Healthy Family, Healthy Life?

(Ivanhoe Newswire) -- What if reconstructing your family tree could possibly help save your life?

A study by Dutch researchers have estimated the death risk for people who have inherited heart rhythm disorders by looking at family trees dating back to 1811.

The family trees revealed the risk for sudden cardiac death increases for people who carry rare genes and have symptoms of fainting. Before this study was conducted, the risk in people who carry this gene was uncertain because they didn't have symptoms. Physicians had to develop preventive measures without an idea of the death risk that involved implanted devises and medications that can cause side effects.

Researchers used Dutch archives to reconstruct family trees for people with different conditions and compared death statistics in 266 patients who carried the mutated gene linked with arrhythmia, the general population, and 904 family members with a 50% chance of also having the mutation. They were able to identify age ranges during which the risk of death increased for people who possessed the mutated gene and their family members who had not yet been treated or diagnosed. The mutations that were studied are rare, but if one carries it, their children are 50% more likely to inherit it as well.
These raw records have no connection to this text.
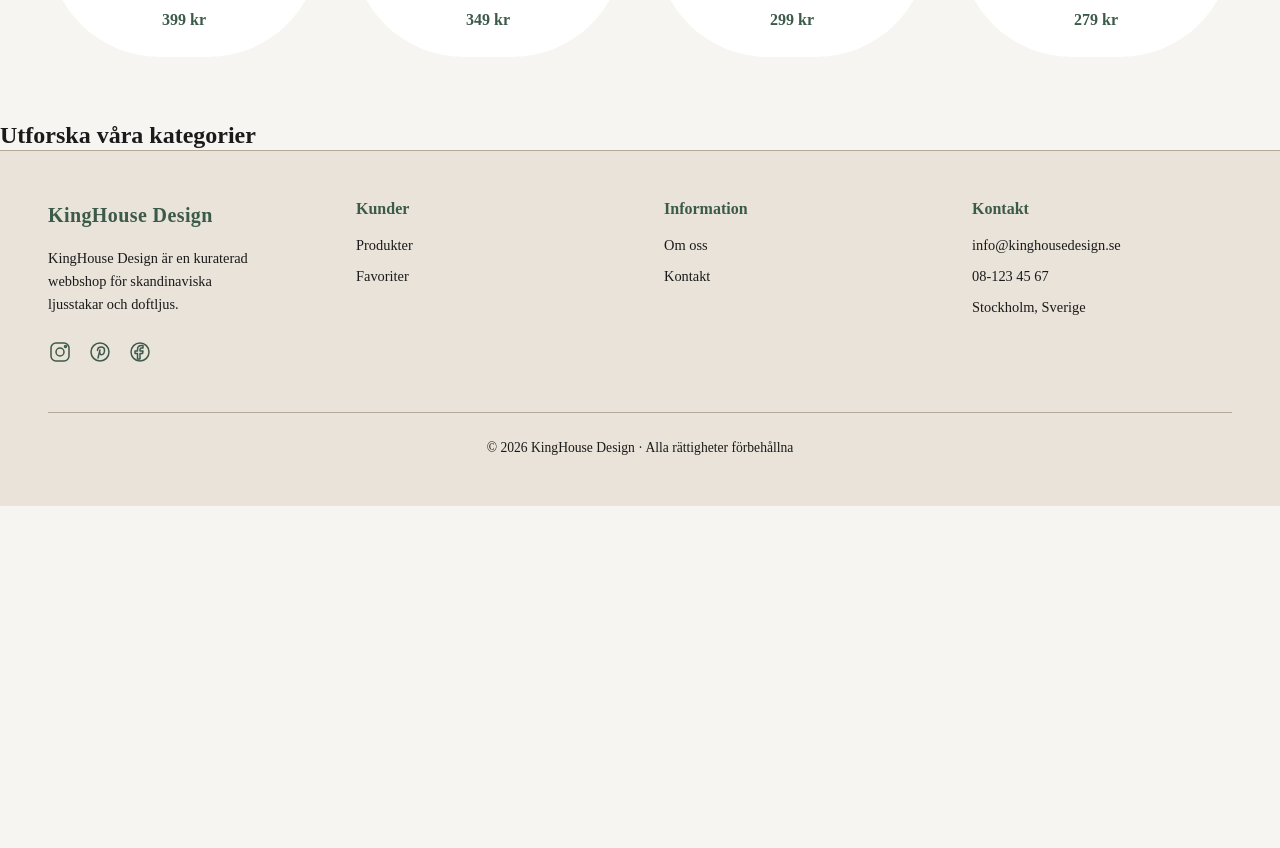
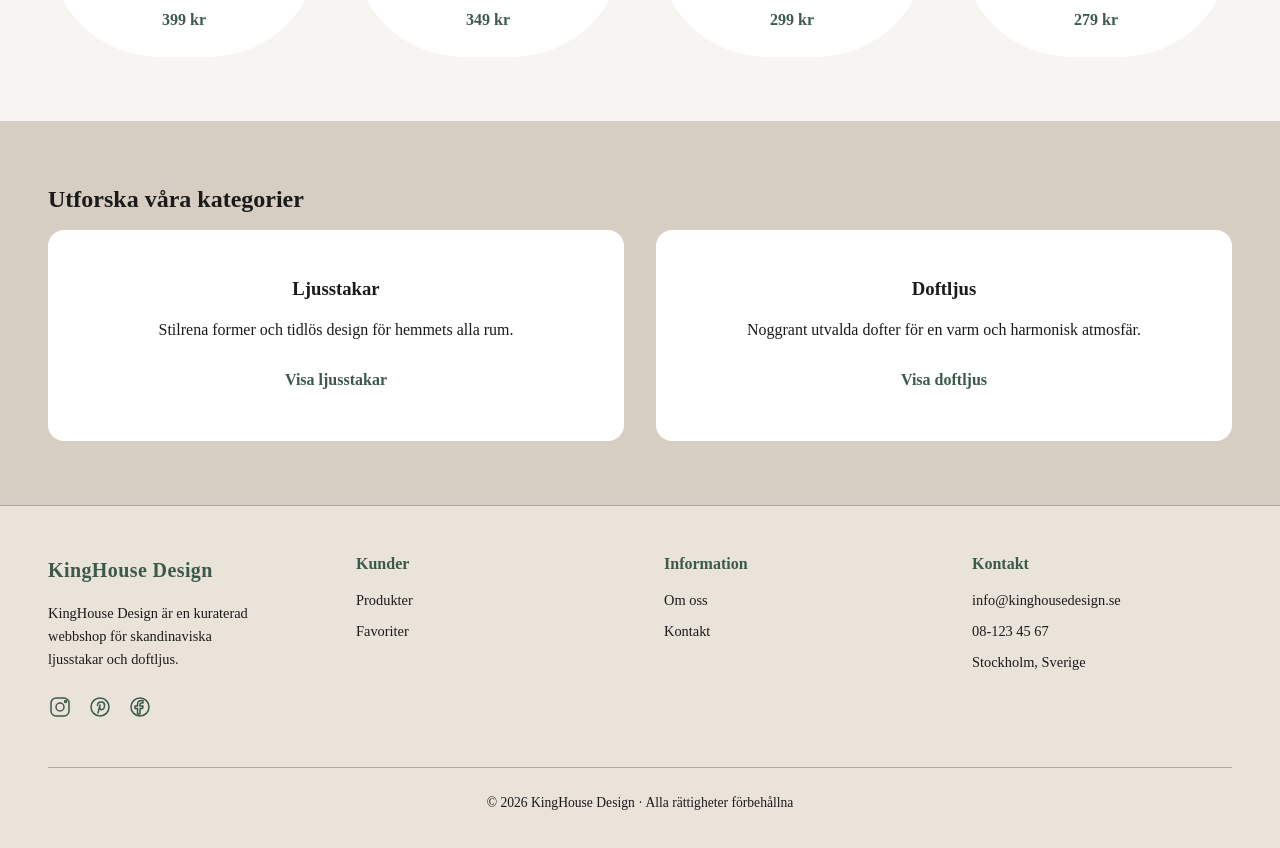
Before and after one commit to KingaSzayer-Iths/kinghouse-nextjs, a Next.js app: page / in a window 1280 px wide. Shown: the part 1282-2130 px from the top of the page. Before the commit the page ends 1788 px from the top, so only its background shows below. Built offline with nearby package versions, Linux system fonts and the light colour scheme; data requests are answered from the project's data file.

Commit message:
add homepage category section

```diff
--- a/src/app/page.module.css
+++ b/src/app/page.module.css
@@ -117,3 +117,59 @@
   color: var(--color-primary);
   font-weight: 600;
 }
+
+ /* KATEGORIER */
+ .categories {
+  padding-block: var(--space-2xl);
+  padding-inline: var(--space-xl);
+  background-color: var(--color-beige);
+}
+
+/* Grid för kategorier */
+.categoryGrid {
+  display: grid;
+  grid-template-columns: repeat(2, 1fr);
+  gap: var(--space-lg);
+  margin-block-start: var(--space-sm);
+}
+
+/* Kategorikort */
+.categoryCard {
+  padding-block: var(--space-xl);
+  padding-inline: var(--space-lg);
+  background-color: var(--color-surface);
+  border-radius: 1rem;
+  text-align: center;
+}
+
+/* Rubrik i kategorikort */
+.categoryTitle {
+  font-size: 1.5rem;
+  font-weight: 600;
+}
+
+/* Beskrivning i kategorikort */
+.categoryDescription {
+  max-inline-size: 28rem;
+  margin-block-start: var(--space-sm);
+  margin-inline: auto;
+  line-height: 1.7;
+}
+
+/* Länk i kategorikort */
+.categoryLink {
+  display: inline-block;
+  margin-block-start: var(--space-md);
+
+  color: var(--color-primary);
+  font-weight: 600;
+
+  transition:
+    color 0.3s ease,
+    transform 0.3s ease;
+}
+
+.categoryLink:hover {
+  color: var(--color-primary-dark);
+  transform: translateY(-2px);
+}
--- a/src/app/page.tsx
+++ b/src/app/page.tsx
@@ -51,8 +51,31 @@ export default async function Home() {
       </section>
 
       {/* Kategorier */}
-      <section>
+      <section className={styles.categories}>
         <h2>Utforska våra kategorier</h2>
+
+        <div className={styles.categoryGrid}>
+          <article className={styles.categoryCard}>
+            <h3>Ljusstakar</h3>
+            <p className={styles.categoryDescription}>
+              Stilrena former och tidlös design för hemmets alla rum.
+            </p>
+            <Link href="/products" className={styles.categoryLink}>
+              Visa ljusstakar
+            </Link>
+          </article>
+
+          <article className={styles.categoryCard}>
+            <h3>Doftljus</h3>
+            <p className={styles.categoryDescription}>
+              Noggrant utvalda dofter för en varm och harmonisk atmosfär.
+            </p>
+            <Link href="/products" className={styles.categoryLink}>
+              Visa doftljus
+            </Link>
+          </article>
+        </div>
+
       </section>
     </main>
   );
```
Lines whose indentation alone changed are shown as unchanged.
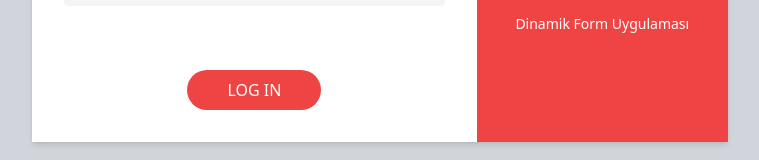
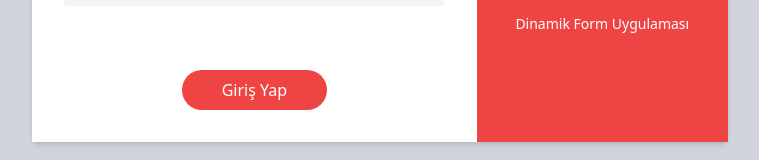
Before and after one commit to bugraakgun/Fimple-React-Training, a React (Create React App) app: page /giris in a window 1280 px wide. Shown: the part 432-592 px from the top of the page, without its empty margins (260-1019 px from the left). Built offline with nearby package versions, Linux system fonts and the light colour scheme; no server answers.

Commit message:
some changes localization and design

```diff
--- a/src/components/ApplicationManage.jsx
+++ b/src/components/ApplicationManage.jsx
@@ -52,7 +52,7 @@ export default function ApplicationManage({ basvuruNo }) {
       <BreadCrumb className="p-3 border border-gray-700 rounded-lg" />
       {value && (
         <div className="flex flex-col justify-center items-center py-10 gap-3 ">
-          <div className="px-5 grid md:grid-cols-2 items-center w-full">
+          <div className="px-5 flex flex-col items-center w-full">
             <div className="flex flex-col items-center break-all">
               <span className="p-2 hover:bg-gray-200 transition-all">
                 <strong>İsim Soyisim:</strong> {value.name} - {value.surname}
@@ -84,7 +84,7 @@ export default function ApplicationManage({ basvuruNo }) {
                 {getFormattedDate(value.createAt)}
               </span>
             </div>
-            <div className="lg:w-2/3">
+            <div className="lg:w-1/3">
               <ImageView imageUrl={value.imageUrl} />
             </div>
           </div>
--- a/src/pages/Login.jsx
+++ b/src/pages/Login.jsx
@@ -67,7 +67,7 @@ export default function Login() {
             type="submit"
             className="bg-red-500 text-white py-2 px-10 rounded-full font-medium hover:bg-red-400 transition-all mt-12"
           >
-            LOG IN
+            Giriş Yap
           </button>
         </form>
 
```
"The information can help doctors know when to treat and screen families with arrhythmia syndromes caused by different gene mutations. We have to be careful not to draw conclusions with arrhythmias caused by different mutations. However, this new data can guide screening. In LQTS1, we advise starting genetic and heart screening of first-degree family members (children, siblings, parents) at a very young age," Eline A. Nannenberg, M.D., lead researcher of the study and a clinical geneticist at the Academic Medical Centre in Amsterdam, The Netherlands, was quoted as saying.

Researchers found in long QT syndrome, (a condition related to sudden infant death syndrome) death risk was high throughout childhood, but particularly in the first 10 years for one mutation (LQTS1). In Brugada syndrome excess deaths occurred between ages 40-59 and were primarily males. For SCN5a-overlap syndrome (where SCN5a gene mutation affects the way heart cells respond) deaths start to increase at age 5 and peak at 20 to 39, and for catecholaminergic polymorphic ventricular tachycardia (CPVT)(a condition that causes fainting) death risk was highest at 20-39.

SOURCE: Circulation: Cardiovascular Genetics, March 2012